Several people called to stay how much they agreed with the very premise of the blog and how they have benefited from incorporating The Habit of Being Forthright into their everyday lives.
A few spoke about the internal challenges of always saying what you believe to be true; their concerns about hurting others feelings; having to defend their comments to an unappreciative listener; and being courageous enough to present an unpopular viewpoint.
Overwhelmingly though, the consensus was clear. When asked a question, the best answer always is the one you believe to be true and the “asker” of the question needs to learn a simple rule that states, “If you aren’t prepared for an answer you don’t like, don’t ask the question.”
And then I received a call from Margaret. She called to tell me that while she agreed in principle with the content of the blog, she pointed out that I had omitted discussing the key portion of The Habit of Being Forthright.
Margaret clearly articulated that there is a portion of The Habit of Being Forthright that is crucial to our lives and yet many of us fall victim to the bad habit of distorting the truth to ourselves.
She explained that the first step in adopting The Habit of Being Forthright is to always tell ourselves the truth and not the delusion that comes from rationalizing false facts and convincing ourselves of their truth.
By way of explanation, Margaret spoke of a friend who has been wrestling with obesity for many years.
This friend, in addition to at various times joining Jenny Craig, Weight Watchers, Herbalife and “every other weight loss program the world has to offer,” has also sought professional counselling and the constant depression that has resulted from all of these failed attempts have left her friend dependent on antidepressant medication.
Before Margaret explained how her friend’s failure to adopt The Habit of Being Forthright into her life contributed to her present state, she felt it important to tell me that she is a physician in a family practice and is therefore eminently qualified to make such statements.
Her friend, like many of her patients, lives her life in what she calls the “moment of desperate delusion.”
“Desperate delusion” is the decision making strategy we revert to when our present-moment needs for gratification encourage us to turn away from the truth – to not be forthright with ourselves – and convince ourselves to do something that will provide us with immediate gratification even though we know it will have long-term adverse consequences.
The example she used was the frequency with which her friend convinces herself to order meals in restaurants that she knows contribute to her weight issues.
She rationalizes this behaviour by telling herself that she will be really good the next day even though experience has repeatedly taught her that this will not be the case.
Margaret described how many of us have mastered this practice of self-deception even though we know that, “I’ll just have a tiny piece,” or “I’ll eat this bag of potato chips today and really hit the gym hard tomorrow,” or “I’m going to finish the pack of cigarettes I have and then definitely quit smoking” are just lies we tell ourselves to justify, and make okay, the things we know that are preventing us from having the lives want.

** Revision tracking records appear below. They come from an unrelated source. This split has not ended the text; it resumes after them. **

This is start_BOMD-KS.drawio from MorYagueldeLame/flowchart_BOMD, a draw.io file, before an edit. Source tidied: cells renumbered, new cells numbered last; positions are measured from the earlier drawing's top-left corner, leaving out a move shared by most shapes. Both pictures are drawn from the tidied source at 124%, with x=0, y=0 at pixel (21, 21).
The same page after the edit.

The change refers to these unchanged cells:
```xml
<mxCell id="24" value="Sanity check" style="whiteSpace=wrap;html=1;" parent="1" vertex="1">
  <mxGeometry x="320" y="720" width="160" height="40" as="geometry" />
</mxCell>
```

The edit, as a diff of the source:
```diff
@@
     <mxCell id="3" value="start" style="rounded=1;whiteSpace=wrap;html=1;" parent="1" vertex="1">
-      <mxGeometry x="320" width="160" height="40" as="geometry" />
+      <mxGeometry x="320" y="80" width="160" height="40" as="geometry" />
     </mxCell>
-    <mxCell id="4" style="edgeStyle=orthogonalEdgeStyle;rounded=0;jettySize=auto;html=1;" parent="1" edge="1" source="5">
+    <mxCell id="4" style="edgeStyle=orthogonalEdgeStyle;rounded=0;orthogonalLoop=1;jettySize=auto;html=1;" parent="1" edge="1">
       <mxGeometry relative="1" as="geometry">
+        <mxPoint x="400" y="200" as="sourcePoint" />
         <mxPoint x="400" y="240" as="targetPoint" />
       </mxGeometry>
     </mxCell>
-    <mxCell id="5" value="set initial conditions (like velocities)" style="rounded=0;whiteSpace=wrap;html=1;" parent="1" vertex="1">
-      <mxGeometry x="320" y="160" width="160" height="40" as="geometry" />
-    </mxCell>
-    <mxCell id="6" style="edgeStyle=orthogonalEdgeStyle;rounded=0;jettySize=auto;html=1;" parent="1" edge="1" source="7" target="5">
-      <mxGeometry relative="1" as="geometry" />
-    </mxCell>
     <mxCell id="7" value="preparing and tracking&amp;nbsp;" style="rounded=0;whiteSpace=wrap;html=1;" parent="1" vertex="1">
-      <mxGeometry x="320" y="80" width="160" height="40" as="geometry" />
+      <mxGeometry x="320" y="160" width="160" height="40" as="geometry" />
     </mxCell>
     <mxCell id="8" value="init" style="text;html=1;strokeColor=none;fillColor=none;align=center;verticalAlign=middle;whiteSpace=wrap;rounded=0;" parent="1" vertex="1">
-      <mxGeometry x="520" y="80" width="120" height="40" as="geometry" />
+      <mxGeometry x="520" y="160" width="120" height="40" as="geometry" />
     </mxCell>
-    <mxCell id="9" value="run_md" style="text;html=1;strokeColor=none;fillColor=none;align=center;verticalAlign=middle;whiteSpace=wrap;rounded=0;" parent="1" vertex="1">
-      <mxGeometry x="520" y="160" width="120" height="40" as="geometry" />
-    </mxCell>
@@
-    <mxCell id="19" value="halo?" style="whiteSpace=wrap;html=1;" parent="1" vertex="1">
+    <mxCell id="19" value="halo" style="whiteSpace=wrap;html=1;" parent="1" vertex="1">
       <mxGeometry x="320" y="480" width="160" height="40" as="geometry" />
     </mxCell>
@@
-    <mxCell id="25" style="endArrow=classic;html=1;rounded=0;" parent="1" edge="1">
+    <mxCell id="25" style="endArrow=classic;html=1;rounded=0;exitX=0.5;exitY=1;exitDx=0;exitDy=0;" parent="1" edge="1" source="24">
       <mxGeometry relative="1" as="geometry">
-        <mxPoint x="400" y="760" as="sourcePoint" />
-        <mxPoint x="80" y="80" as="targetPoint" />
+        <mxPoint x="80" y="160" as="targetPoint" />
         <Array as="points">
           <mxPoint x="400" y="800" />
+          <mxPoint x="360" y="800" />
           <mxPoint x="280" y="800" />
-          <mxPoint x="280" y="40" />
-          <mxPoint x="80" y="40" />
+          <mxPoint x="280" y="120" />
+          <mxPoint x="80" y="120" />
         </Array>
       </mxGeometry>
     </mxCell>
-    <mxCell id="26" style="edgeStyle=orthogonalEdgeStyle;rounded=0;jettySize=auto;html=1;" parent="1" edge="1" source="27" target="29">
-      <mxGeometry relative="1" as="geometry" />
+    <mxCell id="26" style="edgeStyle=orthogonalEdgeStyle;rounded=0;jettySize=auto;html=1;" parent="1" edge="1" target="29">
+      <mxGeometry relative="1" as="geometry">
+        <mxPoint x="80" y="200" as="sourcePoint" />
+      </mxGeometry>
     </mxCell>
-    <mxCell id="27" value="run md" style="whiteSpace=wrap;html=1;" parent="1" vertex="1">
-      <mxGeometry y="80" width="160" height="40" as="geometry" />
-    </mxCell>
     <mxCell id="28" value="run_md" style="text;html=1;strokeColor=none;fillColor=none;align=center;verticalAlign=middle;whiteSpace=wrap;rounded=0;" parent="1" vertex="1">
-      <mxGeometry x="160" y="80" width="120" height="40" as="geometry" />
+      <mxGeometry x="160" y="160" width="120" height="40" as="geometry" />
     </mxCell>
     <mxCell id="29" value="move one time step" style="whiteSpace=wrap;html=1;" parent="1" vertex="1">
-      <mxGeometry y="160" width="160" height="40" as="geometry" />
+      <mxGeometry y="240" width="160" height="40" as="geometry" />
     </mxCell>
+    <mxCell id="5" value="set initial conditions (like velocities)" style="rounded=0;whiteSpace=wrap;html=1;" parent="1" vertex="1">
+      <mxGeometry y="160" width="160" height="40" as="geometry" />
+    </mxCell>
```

I can’t disagree with Margaret. I can personally attest to the hundreds of lies I have told myself over the years in order to justify (and rationalize) that “just this once is not a big deal.”
It took me a long time to learn that it is a big deal.
The Habit of Being Forthright means not only always telling others what you believe to be true but ensuring that you always tell yourself what you know to be true.
And that surely is a habit worth having.
Let’s make a habit of meeting like this.